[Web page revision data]
--- START ---

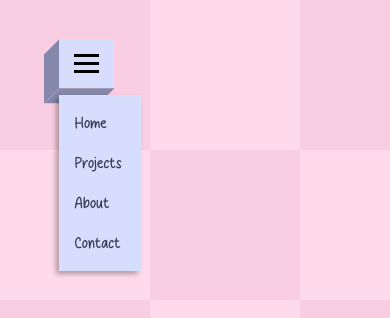
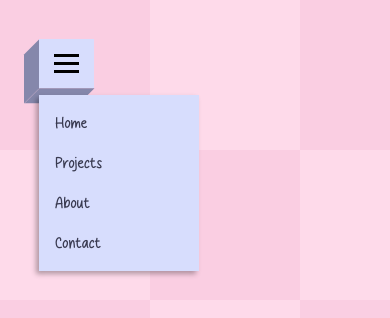
Before and after one commit to jellyglitch/Tehillah-Kangamba, a plain HTML site: page index.html in a window 390 px wide. Both pictures are taken after a click on the element 86 px from the left and 63 px from the top of the page. Drawn offline with Linux system fonts and the light colour scheme.

Commit message:
Adjust toggle margin to start where nav bar margins were.

```diff
--- a/styles.css
+++ b/styles.css
@@ -61,8 +61,7 @@ h1 {
 @media (max-width: 767px) {
     .navbar {
         position: relative;
-        margin-top: 10%;
-        margin-left: 15%;
+        margin: clamp(5px, 10vw, 50px) clamp(30px, 10vw, 80px);
     }
 
     .menu-toggle {
@@ -113,7 +112,7 @@ h1 {
         display: none;
         flex-direction: column;
         gap: 1rem;
-        width: 25%;
+        width: 10em;
         position: absolute;
         background: #D7DDFD;
         padding: 1rem;
```
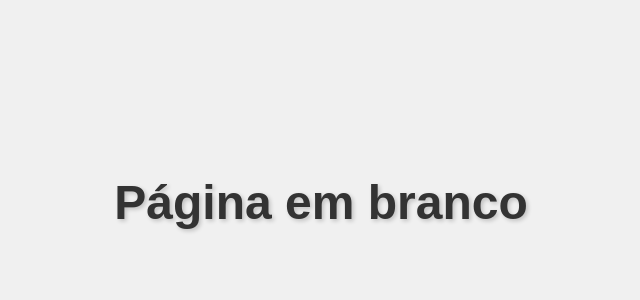
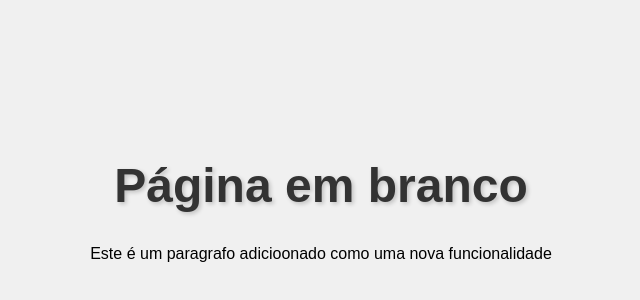
Before and after one commit to bielalvz/atividade-TETI, a plain HTML site: page index.html in a window 1280 px wide. Shown: the part 198-498 px from the top of the page, without its empty margins (319-959 px from the left). Drawn offline with Linux system fonts and the light colour scheme.

Commit message:
feat: adiciona paragrafo de descricao na pagina inicial

```diff
--- a/index.html
+++ b/index.html
@@ -45,6 +45,7 @@
 <body>
     <div class="container">
         <h1>Página em branco</h1>
+        <p>Este é um paragrafo adicioonado como uma nova funcionalidade</p>
     </div>
 </body>
 </html>
```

--- END ---

◆ **Task requirements**
Verbatim repetition of the entries is required, excluding any pictures.

◆ **Response**
Before and after one commit to jellyglitch/Tehillah-Kangamba, a plain HTML site: page index.html in a window 390 px wide. Both pictures are taken after a click on the element 86 px from the left and 63 px from the top of the page. Drawn offline with Linux system fonts and the light colour scheme.

Commit message:
Adjust toggle margin to start where nav bar margins were.

```diff
--- a/styles.css
+++ b/styles.css
@@ -61,8 +61,7 @@ h1 {
 @media (max-width: 767px) {
     .navbar {
         position: relative;
-        margin-top: 10%;
-        margin-left: 15%;
+        margin: clamp(5px, 10vw, 50px) clamp(30px, 10vw, 80px);
     }
 
     .menu-toggle {
@@ -113,7 +112,7 @@ h1 {
         display: none;
         flex-direction: column;
         gap: 1rem;
-        width: 25%;
+        width: 10em;
         position: absolute;
         background: #D7DDFD;
         padding: 1rem;
```
Before and after one commit to bielalvz/atividade-TETI, a plain HTML site: page index.html in a window 1280 px wide. Shown: the part 198-498 px from the top of the page, without its empty margins (319-959 px from the left). Drawn offline with Linux system fonts and the light colour scheme.

Commit message:
feat: adiciona paragrafo de descricao na pagina inicial

```diff
--- a/index.html
+++ b/index.html
@@ -45,6 +45,7 @@
 <body>
     <div class="container">
         <h1>Página em branco</h1>
+        <p>Este é um paragrafo adicioonado como uma nova funcionalidade</p>
     </div>
 </body>
 </html>
```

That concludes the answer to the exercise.